Published 28/01/2012 | 05:00
TAOISEACH Enda Kenny last night claimed his controversial comments that "mad borrowing" by Irish people caused the economic crash were taken out of context -- as a string of cabinet ministers rushed to defend him.
Mr Kenny was eventually forced to clarify his comments at the World Economic Forum in Davos by American broadcasters after the highly unusual move of refusing to speak to Irish reporters covering the prestigious event.
Mr Kenny said he had already made it clear in last month's state of the nation that "it was not the people's fault". In December's address, Mr Kenny told Irish people: "You are not responsible for this crisis."
On Thursday, Mr Kenny said Ireland's personal wealth during the boom was created "totally on credit" and "was done between people, banks and a system that spawned greed to a point where this went out of control completely with a spectacular crash".
Last night, the Taoiseach said his comments at a Davos forum were placed in context with other factors that caused the crash.
"On a panel discussion with the Danish prime minister and the Finnish prime minister, I set in context what happened in Ireland," Mr Kenny told CNN.

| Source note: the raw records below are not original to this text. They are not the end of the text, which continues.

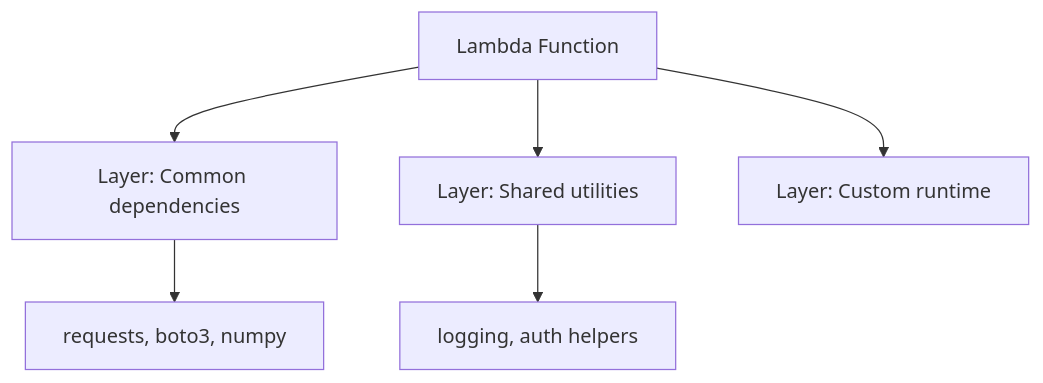
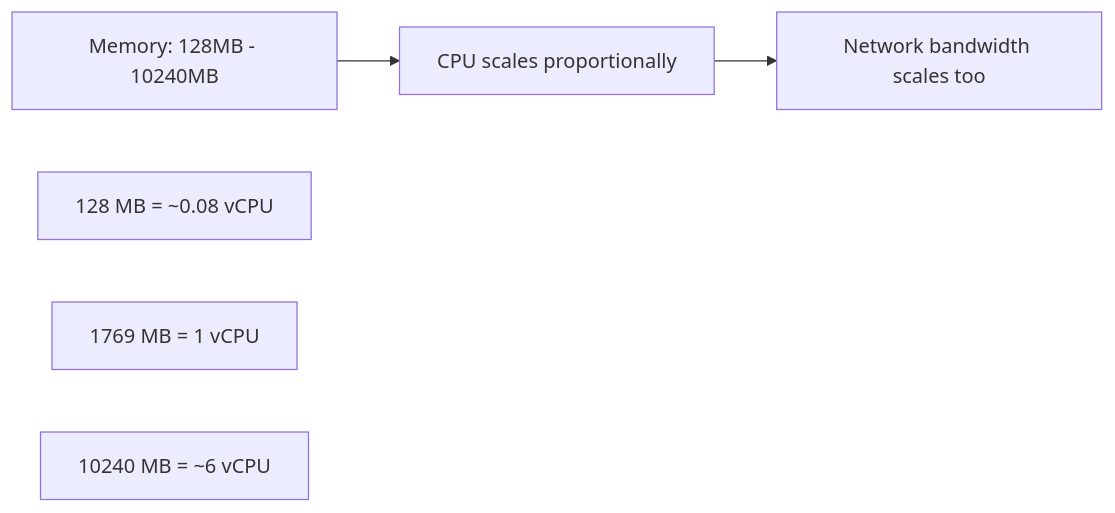
Diagram 12 of 13 in src/cloud/aws/lambda.md (vanos001/placement_prep), drawn with Mermaid before and after one commit. The commit also changed other lines of this file and 18 other files, not shown here.

````diff
--- a/src/cloud/aws/lambda.md
+++ b/src/cloud/aws/lambda.md
@@ -172,9 +279,9 @@
 ```mermaid
-graph TD
-    LAMBDA[Lambda Function] --> LAYER1[Layer: Common dependencies]
-    LAMBDA --> LAYER2[Layer: Shared utilities]
-    LAMBDA --> LAYER3[Layer: Custom runtime]
+graph LR
+    MEM[Memory: 128MB - 10240MB] --> CPU[CPU scales proportionally]
+    CPU --> NET[Network bandwidth scales too]
 
-    LAYER1 --> LIBS[requests, boto3, numpy]
-    LAYER2 --> UTILS[logging, auth helpers]
+    MEM_LOW[128 MB = ~0.08 vCPU]
+    MEM_MED[1769 MB = 1 vCPU]
+    MEM_HIGH[10240 MB = ~6 vCPU]
 ```
````
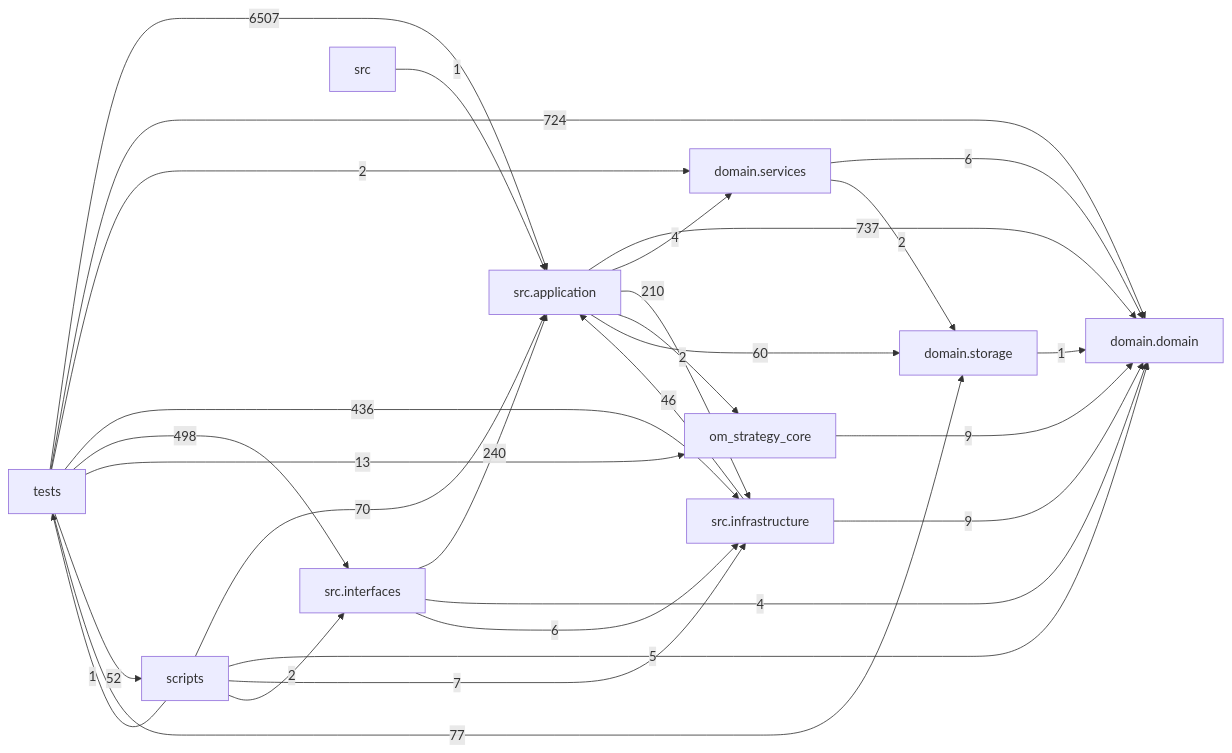
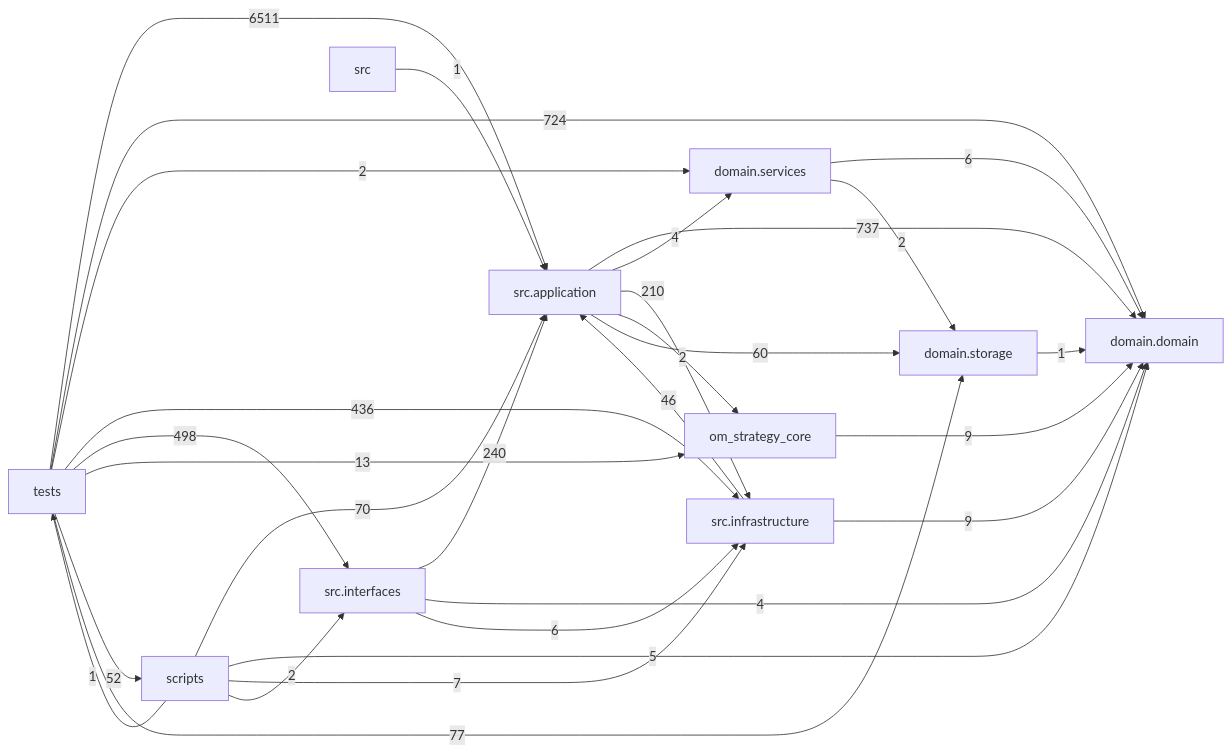
One commit to liuxie066/options-monitor changed the diagram in docs/DEPENDENCY_GRAPH.md. Above: the diagram before and after it, drawn with Mermaid. The commit also changed other lines of this file and 3 other files, not shown here.

````diff
--- a/docs/DEPENDENCY_GRAPH.md
+++ b/docs/DEPENDENCY_GRAPH.md
@@ -24,39 +24,39 @@
 ```mermaid
 flowchart LR
   tests["tests"]
   scripts["scripts"]
   interfaces["src.interfaces"]
   application["src.application"]
   infrastructure["src.infrastructure"]
   domain_services["domain.services"]
   domain["domain.domain"]
   storage["domain.storage"]
   application -->|737| domain
   application -->|4| domain_services
   application -->|210| infrastructure
   application -->|2| om_strategy_core
   application -->|60| storage
   domain_services -->|6| domain
   domain_services -->|2| storage
   infrastructure -->|46| application
   infrastructure -->|9| domain
   interfaces -->|240| application
   interfaces -->|4| domain
   interfaces -->|6| infrastructure
   om_strategy_core -->|9| domain
   scripts -->|70| application
   scripts -->|5| domain
   scripts -->|7| infrastructure
   scripts -->|2| interfaces
   scripts -->|1| tests
   src -->|1| application
   storage -->|1| domain
-  tests -->|6507| application
+  tests -->|6511| application
   tests -->|724| domain
   tests -->|2| domain_services
   tests -->|436| infrastructure
   tests -->|498| interfaces
   tests -->|13| om_strategy_core
   tests -->|52| scripts
   tests -->|77| storage
 ```
````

"We had very poor regulation, we had incompetent government, we had a system in the banking regime that paid big bonuses on volume lending that meant that developers -- in the sense of buying and proposing schemes that could never be paid for by people -- brought our country over the edge. And I set that in context very clearly."
Environment Minister Phil Hogan, Health Minister James Reilly, Jobs Minister Richard Bruton, Transport Minster Leo Varadkar, Social Protection Minster Joan Burton and Education Minister Ruairi Quinn all defended Mr Kenny and said his comments had been blown out of proportion.
Mr Hogan said: "People who have been parsing and analysing pronouns should get a grip of themselves", while Dr Reilly said there was "absolutely no doubt" people had been encouraged to borrow by reckless lenders in banks.
Ms Burton said Mr Kenny "was instancing the people involved in development" and said he was referring to how "a circle of no more than a couple of thousand people led the bubble".
"Was everybody in Ireland to blame? Absolutely not, as the Taoiseach said when he spoke to the nation," she added.
Mr Quinn said there was no difference in Mr Kenny's message in his state of the nation and in the Davos discussion, and said the crash was "driven by greed and reckless lending and we all know by who".
Mr Bruton said "the Taoiseach has made clear time and again that ordinary people are not to blame".
Irish businessman Denis O'Brien, also attending the Davos conference, also defended the Taoiseach's remarks. He said that while they were important, Mr Kenny's presence in Davos was more significant -- and created a "buzz about Ireland".
"He should be applauded not in any way criticised," Mr O'Brien said. "We are the only country in Europe that, after making difficult decisions to fix our economy, will meet our promises."
Analysis: Pages 28&29 Business